“I am a puppeteer, and like any other artist, I have philosophical underpinnings,” Ouray said. “The amount of vitality and joy [in puppetry] is very persuasive to me. I think there’s a lack of that participatory joy in our culture.”
According to Ouray, this type of celebration is coded in our DNA.
“Around 75 to 120 years ago, there was rich participation in fraternal organizations with theatrical rituals and costumes and sets. We’re talking our great-grandparents here,” Ouray said. “There were fraternal organizations for everyone. They all had theatrical participation things. That’s missing from our culture today. It’s really the abandonment of woes and tribulations.”
Ouray chose the smelt run as the central focus of this celebration because of its abundant nature.
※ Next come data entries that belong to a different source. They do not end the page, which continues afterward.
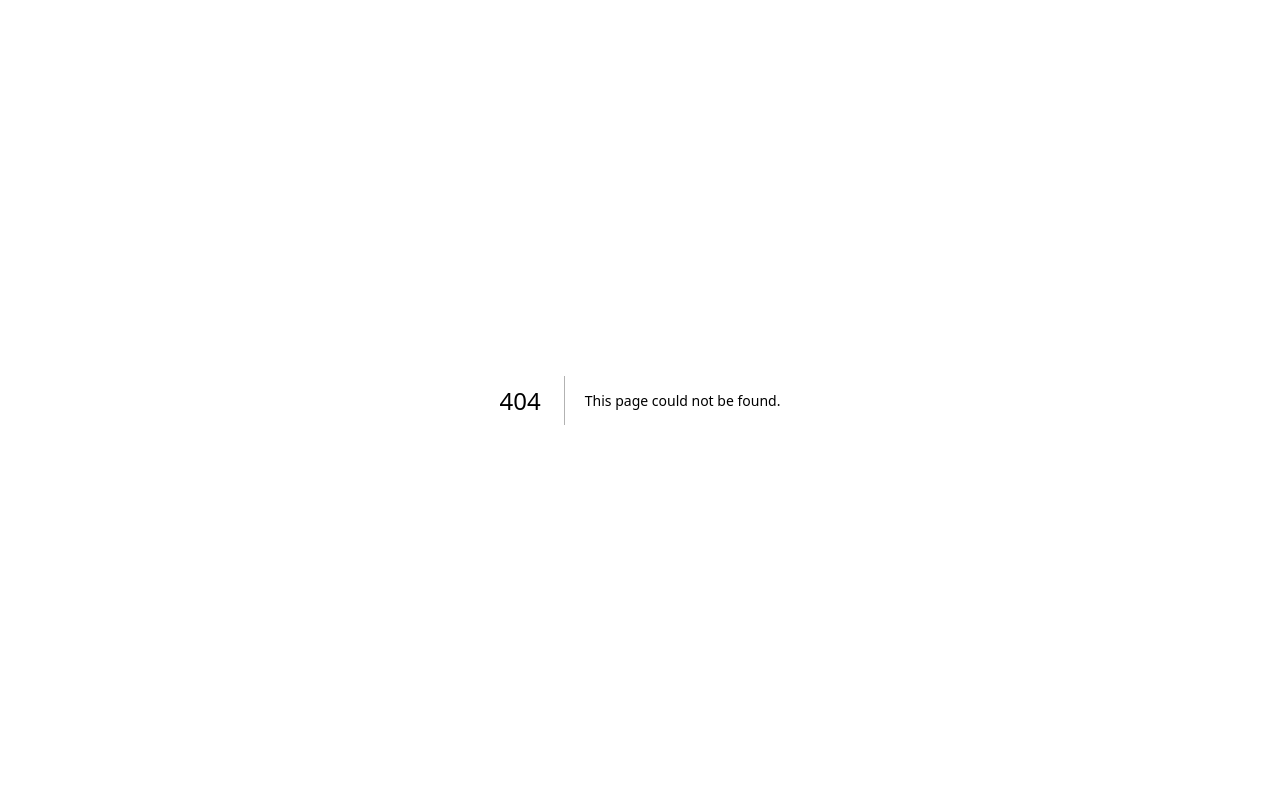
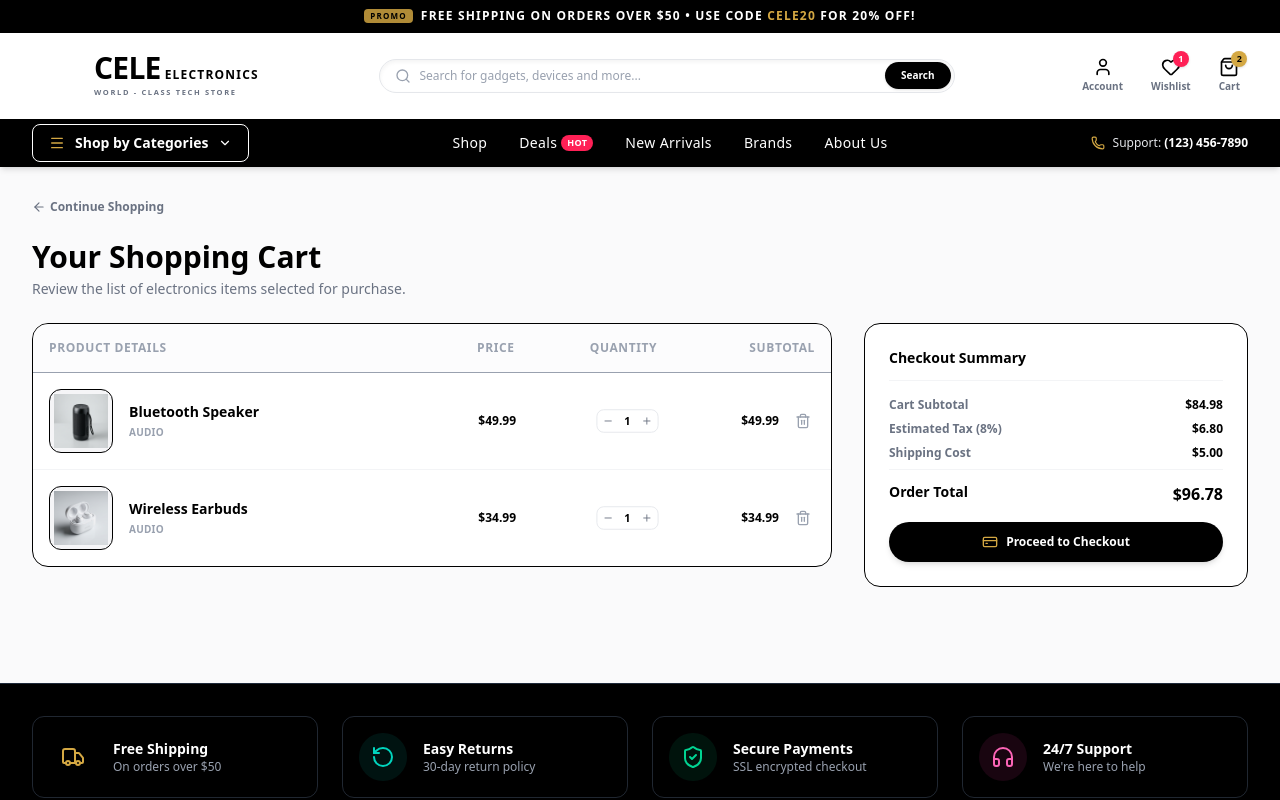
Before and after one commit to ingdia/cele_electronics, a Next.js app: page /cart in a window 1280 px wide. Before the commit this address had no page. Shown: the top 800 px of the page. Built offline with nearby package versions, Linux system fonts and the light colour scheme.

Commit message:
feat(pages): add dedicated Cart page with full cart item management

```diff
--- /dev/null
+++ b/src/app/cart/page.tsx
@@ -0,0 +1,188 @@
+'use client';
+
+import React, { useState } from 'react';
+import { useStore } from '@/context/StoreContext';
+import { TopHeader } from '@/components/layout/TopHeader';
+import { SecondaryNav } from '@/components/layout/SecondaryNav';
+import { Footer } from '@/components/layout/Footer';
+import { QuickViewModal } from '@/components/ui/QuickViewModal';
+import { AuthModal } from '@/components/auth/AuthModal';
+import { Trash2, Plus, Minus, CreditCard, ShoppingBag, ArrowLeft } from 'lucide-react';
+import Link from 'next/link';
+import Image from 'next/image';
+import { motion, AnimatePresence } from 'framer-motion';
+
+export default function CartPage() {
+  const { cart, removeFromCart, updateQuantity, cartSubtotal } = useStore();
+  const [isAuthModalOpen, setIsAuthModalOpen] = useState(false);
+
+  return (
+    <main className="min-h-screen bg-cream">
+      {/* Header & Navigation */}
+      <TopHeader onOpenAuthModal={() => setIsAuthModalOpen(true)} />
+      <SecondaryNav />
+
+      <div className="max-w-7xl mx-auto px-4 sm:px-6 lg:px-8 py-8 space-y-6">
+
+        {/* Navigation Link */}
+        <div className="flex items-center gap-2">
+          <Link
+            href="/"
+            className="flex items-center gap-1 text-xs font-bold text-gray-500 hover:text-navy-900 transition-colors"
+          >
+            <ArrowLeft className="w-3.5 h-3.5" />
+            <span>Continue Shopping</span>
+          </Link>
+        </div>
+
+        {/* Title */}
+        <div>
+          <h1 className="text-2xl sm:text-3xl font-black text-navy-900">Your Shopping Cart</h1>
+          <p className="text-xs sm:text-sm text-gray-500 mt-1">Review the list of electronics items selected for purchase.</p>
+        </div>
+
+        {cart.length === 0 ? (
+          /* Empty Cart View */
+          <div className="flex flex-col items-center justify-center py-20 text-center space-y-4 bg-white border border-gray-150 rounded-2xl shadow-soft">
+            <ShoppingBag className="w-12 h-12 text-gray-300" />
+            <h3 className="font-extrabold text-navy-900 text-base">Your Cart is Empty</h3>
+            <p className="text-gray-500 text-xs max-w-xs font-light leading-relaxed">
+              You haven't added any electronic devices to your shopping cart yet.
+            </p>
+            <Link
+              href="/shop"
+              className="px-6 py-2.5 bg-navy-900 text-white hover:bg-navy-800 text-xs font-bold rounded-full shadow"
+            >
+              Shop Electronics catalog
+            </Link>
+          </div>
+        ) : (
+          /* Cart Details Layout */
+          <div className="grid grid-cols-1 lg:grid-cols-12 gap-8 items-start">
+
+            {/* Left Side: Items Table */}
+            <div className="lg:col-span-8 space-y-4">
+              <div className="bg-white rounded-2xl border border-gray-150 shadow-soft overflow-hidden">
+                <div className="p-4 bg-gray-50/50 border-b border-gray-150 font-bold text-xs text-gray-400 uppercase tracking-wider hidden sm:grid sm:grid-cols-12">
+                  <div className="col-span-6">Product Details</div>
+                  <div className="col-span-2 text-center">Price</div>
+                  <div className="col-span-2 text-center">Quantity</div>
+                  <div className="col-span-2 text-right">Subtotal</div>
+                </div>
+
+                <div className="divide-y divide-gray-100">
+                  <AnimatePresence>
+                    {cart.map((item) => (
+                      <motion.div
+                        key={item.product.id}
+                        layout
+                        exit={{ opacity: 0, height: 0 }}
+                        className="p-4 sm:grid sm:grid-cols-12 items-center gap-4 text-xs font-semibold text-navy-900"
+                      >
+                        {/* Product Info */}
+                        <div className="col-span-6 flex gap-4 items-center">
+                          <div className="relative w-16 h-16 shrink-0 bg-[#F5F5F7] rounded-xl border border-gray-150/40 overflow-hidden flex items-center justify-center">
+                            <Image
+                              src={item.product.image}
+                              alt={item.product.name}
+                              fill
+                              className="object-contain p-1"
+                            />
+                          </div>
+                          <div className="space-y-1">
+                            <h4 className="font-bold text-navy-900 text-sm line-clamp-1">{item.product.name}</h4>
+                            <p className="text-[10px] text-gray-400 uppercase tracking-wide font-bold">{item.product.category}</p>
+                          </div>
+                        </div>
+
+                        {/* Price */}
+                        <div className="col-span-2 text-left sm:text-center mt-2 sm:mt-0 font-bold">
+                          <span className="sm:hidden text-gray-400 mr-2">Price:</span>
+                          ${item.product.price.toFixed(2)}
+                        </div>
+
+                        {/* Quantity Counter */}
+                        <div className="col-span-2 flex justify-start sm:justify-center items-center mt-2 sm:mt-0">
+                          <span className="sm:hidden text-gray-400 mr-2">Qty:</span>
+                          <div className="flex items-center border border-gray-200 rounded-lg p-0.5 bg-white scale-90">
+                            <button
+                              onClick={() => updateQuantity(item.product.id, -1)}
+                              className="p-1 hover:bg-cream-100 rounded text-gray-500"
+                            >
+                              <Minus className="w-3 h-3" />
+                            </button>
+                            <span className="px-2 font-bold text-navy-900">{item.quantity}</span>
+                            <button
+                              onClick={() => updateQuantity(item.product.id, 1)}
+                              className="p-1 hover:bg-cream-100 rounded text-gray-500"
+                            >
+                              <Plus className="w-3 h-3" />
+                            </button>
+                          </div>
+                        </div>
+
+                        {/* Subtotal & Delete */}
+                        <div className="col-span-2 flex items-center justify-between sm:justify-end gap-3 mt-2 sm:mt-0 font-bold">
+                          <div>
+                            <span className="sm:hidden text-gray-400 mr-2">Subtotal:</span>
+                            ${(item.product.price * item.quantity).toFixed(2)}
+                          </div>
+                          <button
+                            onClick={() => removeFromCart(item.product.id)}
+                            className="text-gray-400 hover:text-rose-500 p-1"
+                            title="Remove item"
+                          >
+                            <Trash2 className="w-4 h-4" />
+                          </button>
+                        </div>
+
+                      </motion.div>
+                    ))}
+                  </AnimatePresence>
+                </div>
+              </div>
+            </div>
+
+            {/* Right Side: Order Summary Panel */}
+            <div className="lg:col-span-4 bg-white rounded-2xl border border-gray-150 p-6 shadow-soft space-y-4">
+              <h3 className="font-extrabold text-navy-900 text-sm border-b border-gray-100 pb-3">Checkout Summary</h3>
+
+              <div className="space-y-2 text-xs font-semibold text-gray-500">
+                <div className="flex justify-between">
+                  <span>Cart Subtotal</span>
+                  <span className="text-navy-900">${cartSubtotal.toFixed(2)}</span>
+                </div>
+                <div className="flex justify-between">
+                  <span>Estimated Tax (8%)</span>
+                  <span className="text-navy-900">${(cartSubtotal * 0.08).toFixed(2)}</span>
+                </div>
+                <div className="flex justify-between">
+                  <span>Shipping Cost</span>
+                  <span className="text-navy-900">$5.00</span>
+                </div>
+                <div className="flex justify-between font-bold text-navy-900 border-t border-gray-100 pt-3 text-sm">
+                  <span>Order Total</span>
+                  <span className="text-base font-black">${(cartSubtotal * 1.08 + 5).toFixed(2)}</span>
+                </div>
+              </div>
+
+              <Link
+                href="/checkout"
+                className="w-full py-3 bg-navy-900 hover:bg-navy-800 text-white rounded-full font-bold text-xs shadow-md transition-colors flex items-center justify-center gap-2 mt-4"
+              >
+                <CreditCard className="w-4 h-4 text-gold-500" />
+                <span>Proceed to Checkout</span>
+              </Link>
+            </div>
+
+          </div>
+        )}
+
+      </div>
+
+      <QuickViewModal />
+      <AuthModal isOpen={isAuthModalOpen} onClose={() => setIsAuthModalOpen(false)} />
+      <Footer />
+    </main>
+  );
+}
```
“I think a lot of the psychological malaise in our culture is from the fear of scarcity,” he said. “We’re worried about every dollar. We have a scarcity complex. With the Bayfield Apple Festival and the La Tomatina Festival in Spain, there’s this great sense of contentment of people. People are out there with their nets and coolers filled. There’s a suspension of worry during that time.”
The smelt run is a cultural tradition for many Duluthians. Jimenez-Kloeckl said he loves the way Run Smelt Run brings out individual smelt run stories.
“My favorite part is hearing people’s nostalgia for the smelt run,” Jimenez-Kloeckl said. “It’s dark and secluded, often going from fire to fire. You’re all out hunting for this elusive thing.”
Run Smelt Run invites and encourages people of all ages to come out for the parade. The mission statement for the event says that they aim “to invigorate the natural healing power of people by creating imaginative spectacles using puppets, masks, costumes, dance and music.”
“The main goal is to get the community involved in making their own culture,” Jimenez-Kloeckl said.
The party starts near the Aerial Lift Bridge at 4 p.m. on Sunday, April 21. To learn more about the Magic Smelt Puppet Troupe’s fundraising, visit their Kickstarter page.